  • Published April 21, 2020
  • / By Sarah Cave

Lead with empathy and lean into the important work of Stewardship – this is the advice we and many others have been sharing with our nonprofit clients during this first month of our new reality.

But if we choose to see a silver lining to this situation, it’s this: in our role as development professionals, we do not often have the time to do the deep work that serves as the base for a strong fundraising program — because we are so busy with day-to-day transactions.

Beyond outreach, here are 6 other areas of your operation you should pay attention to at this time to strengthen your work and ensure you come out of the 2020 Quarantine stronger than ever before.

Dive into your database. Use this opportunity to clean up your contacts, add emails where you have them, clarify household relationships, try to find contact information for young alumni, etc. Figure out what it will take to use your data in more meaningful ways: what sort of reports have you always wanted to generate? Now is a great time to figure out the queries and the nuance. When you return to the office, you’ll have cleaner data that works to help you make strategic decisions.

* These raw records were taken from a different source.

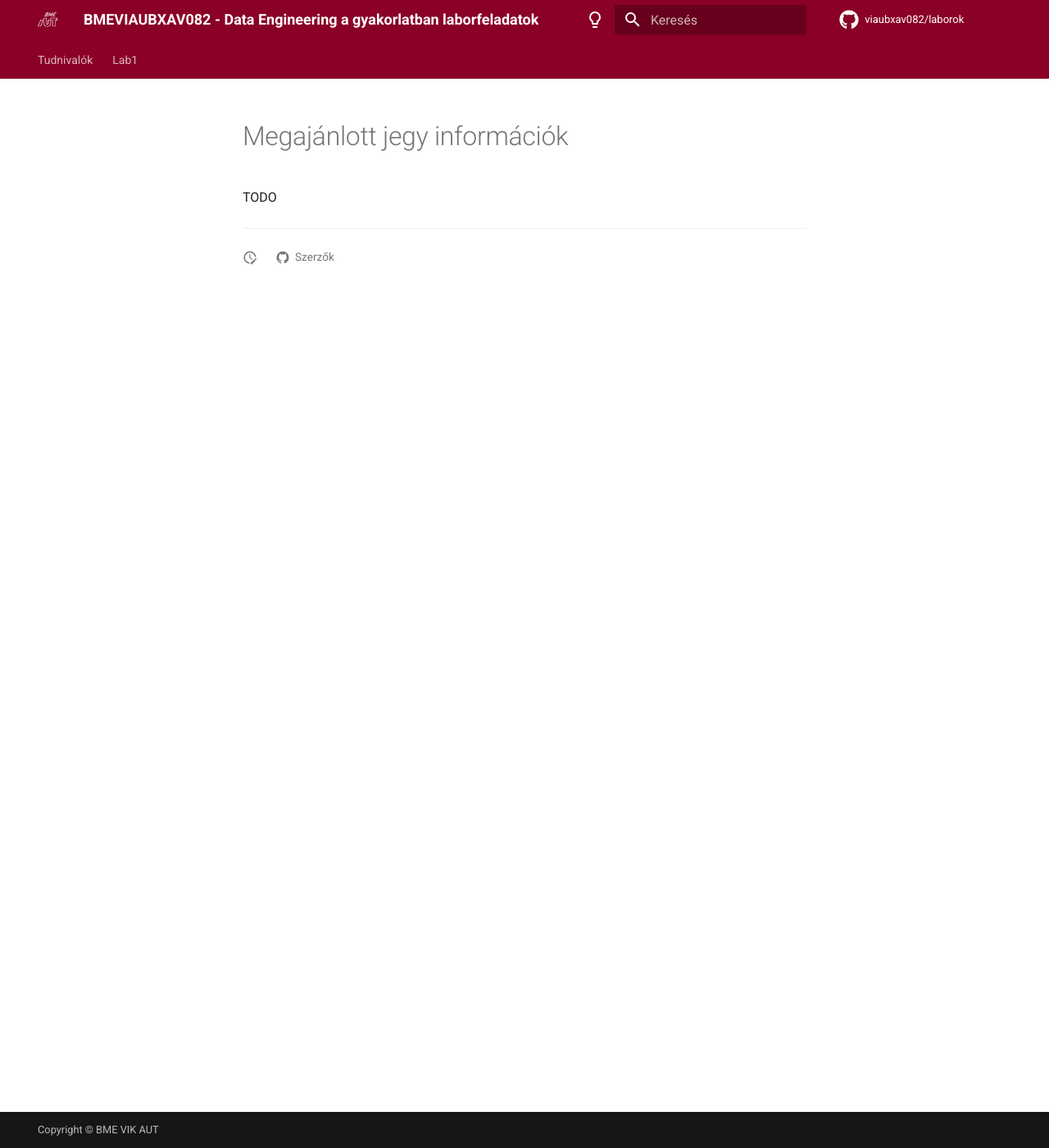
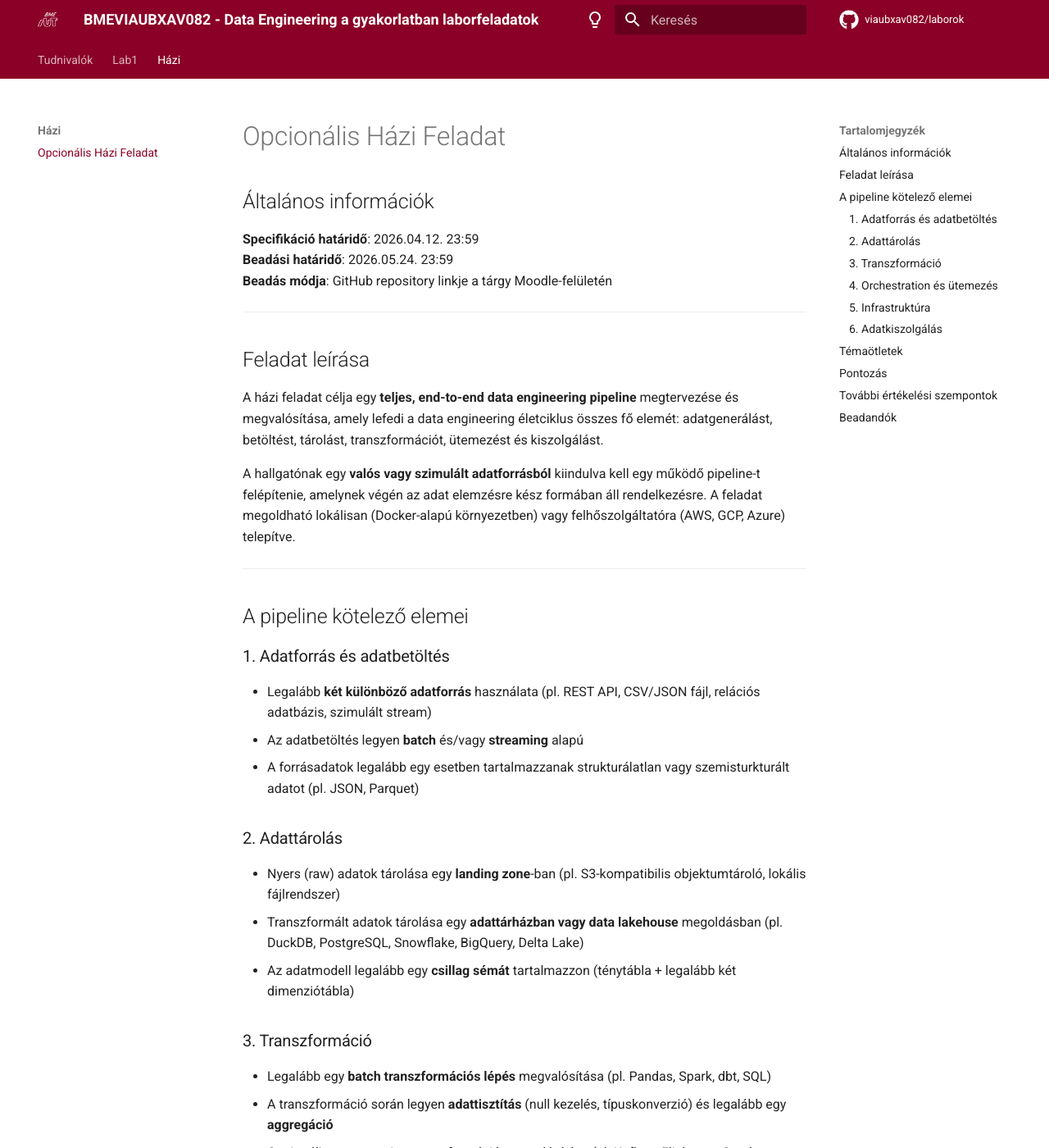
Before and after one commit to BMEVIAUBXAV082/laborok, an MkDocs documentation site: the page built from docs/hf/index.md, in a window 1280 px wide and 1400 px high. Shown: the whole window at 82% size. Built offline with MkDocs 1.6.1 and Material for MkDocs 9.7.7, drawn with Linux system fonts in a browser that asks for light colours; comment, search, counter and statistics services are not loaded; some of the changed text lies outside the part shown.

Commit message:
2026 HF update

```diff
--- a/docs/hf/index.md
+++ b/docs/hf/index.md
@@ -1,3 +1,95 @@
-# Megajánlott jegy információk
+# Opcionális Házi Feladat
 
-TODO
+## Általános információk
+
+**Specifikáció határidő**: 2026.04.12. 23:59
+**Beadási határidő**: 2026.05.24. 23:59
+**Beadás módja**: GitHub repository linkje a tárgy Moodle-felületén
+
+---
+
+## Feladat leírása
+
+A házi feladat célja egy **teljes, end-to-end data engineering pipeline** megtervezése és megvalósítása, amely lefedi a data engineering életciklus összes fő elemét: adatgenerálást, betöltést, tárolást, transzformációt, ütemezést és kiszolgálást.
+
+A hallgatónak egy **valós vagy szimulált adatforrásból** kiindulva kell egy működő pipeline-t felépítenie, amelynek végén az adat elemzésre kész formában áll rendelkezésre. A feladat megoldható lokálisan (Docker-alapú környezetben) vagy felhőszolgáltatóra (AWS, GCP, Azure) telepítve.
+
+---
+
+## A pipeline kötelező elemei
+
+### 1. Adatforrás és adatbetöltés
+- Legalább **két különböző adatforrás** használata (pl. REST API, CSV/JSON fájl, relációs adatbázis, szimulált stream)
+- Az adatbetöltés legyen **batch** és/vagy **streaming** alapú
+- A forrásadatok legalább egy esetben tartalmazzanak strukturálatlan vagy szemisturkturált adatot (pl. JSON, Parquet)
+
+### 2. Adattárolás
+- Nyers (raw) adatok tárolása egy **landing zone**-ban (pl. S3-kompatibilis objektumtároló, lokális fájlrendszer)
+- Transzformált adatok tárolása egy **adattárházban vagy data lakehouse** megoldásban (pl. DuckDB, PostgreSQL, Snowflake, BigQuery, Delta Lake)
+- Az adatmodell legalább egy **csillag sémát** tartalmazzon (ténytábla + legalább két dimenziótábla)
+
+### 3. Transzformáció
+- Legalább egy **batch transzformációs lépés** megvalósítása (pl. Pandas, Spark, dbt, SQL)
+- A transzformáció során legyen **adattisztítás** (null kezelés, típuskonverzió) és legalább egy **aggregáció**
+- Opcionálisan: streaming transzformáció megvalósítása (pl. Kafka + Flink vagy Spark Structured Streaming)
+
+### 4. Orchestration és ütemezés
+- A pipeline lépéseit egy **orkesztrációs eszköz** vezérelje (pl. Apache Airflow, Dagster, Mage, Prefect)
+- A DAG tartalmazza a függőségeket, és legyen képes **újrafuttatásra (idempotens)**
+- Legyen legalább egy **ütemezett futtatás** (pl. napi batch)
+
+### 5. Infrastruktúra
+- A teljes környezet legyen **reprodukálható**: Docker Compose, vagy Infrastructure as a Code eszköz (pl. Terraform) segítségével
+- Szükséges egy `README.md`, amely tartalmazza a futtatáshoz szükséges összes lépést
+
+### 6. Adatkiszolgálás
+- Az elkészült adatmodell alapján legyen lekérdezhető az adat: pl. SQL nézetekkel, egy egyszerű BI dashboarddal (pl. Metabase, Superset, Grafana), vagy egy REST API végponton keresztül
+- Legalább **3 értelmes analitikai lekérdezés** (pl. SQL) dokumentálva
+
+---
+
+## Témaötletek
+
+Az alábbi témák egyike választható, de a saját ötlet preferált:
+
+- **E-kereskedelmi rendelések pipeline-ja**: webshop rendelési és termékadat-stream feldolgozása, valós idejű értékesítési dashboard
+- **Időjárás-adatok analitikája**: publikus meteorológiai API-ból betöltött adatok historikus elemzése, anomáliák detektálása
+- **Pénzügyi tranzakciók**: szimulált banki tranzakciók batch feldolgozása, fraud-detection aggregációk
+- **Közösségi média aktivitás**: Twitter/Reddit API (vagy szimulált adat), sentiment-aggregáció időablakokban
+- **IoT szenzoradatok**: szimulált eszközadatok streaming pipeline-on keresztüli feldolgozása és vizualizációja
+
+---
+
+## Pontozás
+
+| Elem | Pontszám |
+|---|---|
+| Adatforrás és betöltés (min. 2 forrás, dokumentált) | 3 pont |
+| Adattárolás (landing zone + adatmodell, csillag séma) | 3 pont |
+| Transzformáció (tisztítás, aggregáció, batch) | 3 pont |
+| Orchestration (DAG, ütemezés, idempotencia) | 3 pont |
+| Infrastruktúra (Docker / IaC, reprodukálhatóság) | 3 pont |
+| Adatkiszolgálás (lekérdezések / dashboard / API) | 3 pont |
+| Kódminőség, dokumentáció, README | 2 pont |
+| **Összesen** | **20 pont** |
+
+
+---
+
+## További értékelési szempontok
+
+- A pipeline **valóban fusson**: a README alapján, friss környezetben elindítható és lefut hiba nélkül
+- Az egyes lépések **egymástól elkülöníthetők** legyenek (pl. külön Airflow task-ok vagy Dagster asset-ek)
+- A kód legyen **olvasható és kommentezett**; kerülni kell a hardcoded értékeket (használj `.env` fájlt vagy konfigurációs réteget)
+- Az adatmodell **tervezési döntései** legyenek indokolva a dokumentációban (min. fél oldal architekturális leírás)
+
+---
+
+## Beadandók
+
+1. **GitHub repository** (publikus vagy oktatóval megosztott privát) az összes forráskóddal
+2. **`README.md`** a telepítési és futtatási utasításokkal, architektúra-ábrával
+3. **Rövid technikai dokumentáció** (2-3 oldal), amely leírja:
+    - a választott architektúrát és annak indoklását
+    - az adatmodellt (ER vagy csillag séma ábra)
+    - a pipeline futásának eredményét (pl. screenshot vagy lekérdezési eredmény)
--- a/mkdocs.yml
+++ b/mkdocs.yml
@@ -95,3 +95,5 @@ nav:
       - laborok/1/5.md
       - laborok/1/6.md
       - laborok/1/7.md
+  - "Házi":
+      - hf/index.md
```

Revisit your prospect pool. You know who your top donors are right now and are undoubtedly reaching out to them. But who is in the next tier? Should they be there? What work can you be doing right now to bring those potential donors closer to your institution? It would be worthwhile to schedule prospect meetings with your team and take a few hours each week to consider the status of your top 100-250 prospects. You can discuss which member of your team might be the best to cultivate and engage particular donors, spend time unassigning/reassigning prospects based on giving histories and relationships, and talk through strategy — as well as placement within the donor pool.

Create an operations plan. If you do not have one, this is an excellent time to write one – and if you’ve never done so, click here for a blog on the subject. Even in this uncertain time, you can set overall development goals for next year and talk through strategies to achieve them. If you already have a written plan in place, use this time to think about what worked and what didn’t, what you were unable to do this year, what you would like to achieve next year — and what fundraising may look like in the “new normal.“

Strengthen your team. We are hearing from clients that they are doing more as a team now than ever before. See where you can support each other, both emotionally and professionally. So often, different areas in development offices do not understand the role that everyone plays in the operation. Have a conversation about the importance of each team member’s role, then dive in to some challenging questions: are there duties that can be reassigned to promote efficiency? Is there someone with a skillset that is being underutilized? Revisit job descriptions and workflows, think through meaningful performance metrics, etc.

Reevaluate your Policies & Procedures. Chances are, at some point your office created a manual that’s been gathering dust on a shelf. Use this time to ask questions: If you were to hire someone new, do the policies make sense? Does your workflow make sense with your current staff? Have you updated the Gift Acceptance Policy recently? Put the update on a shared drive so that everyone has access.

Listen to your volunteers: Do you have a parent association or an alumni board that has not been functioning as well as it could? Bring the members together to gather their ideas and listen to their issues. Rethink roles and responsibilities, and design working committees that will help your volunteers feel well-utilized (as opposed to overworked!) and provide your office with the support it needs from these important constituencies.

We all know that fundraising efforts must continue – now and in the future. By making time today to address these development basics, your program will be operating from a greater position of strength tomorrow — ready to take on the challenges that lie ahead.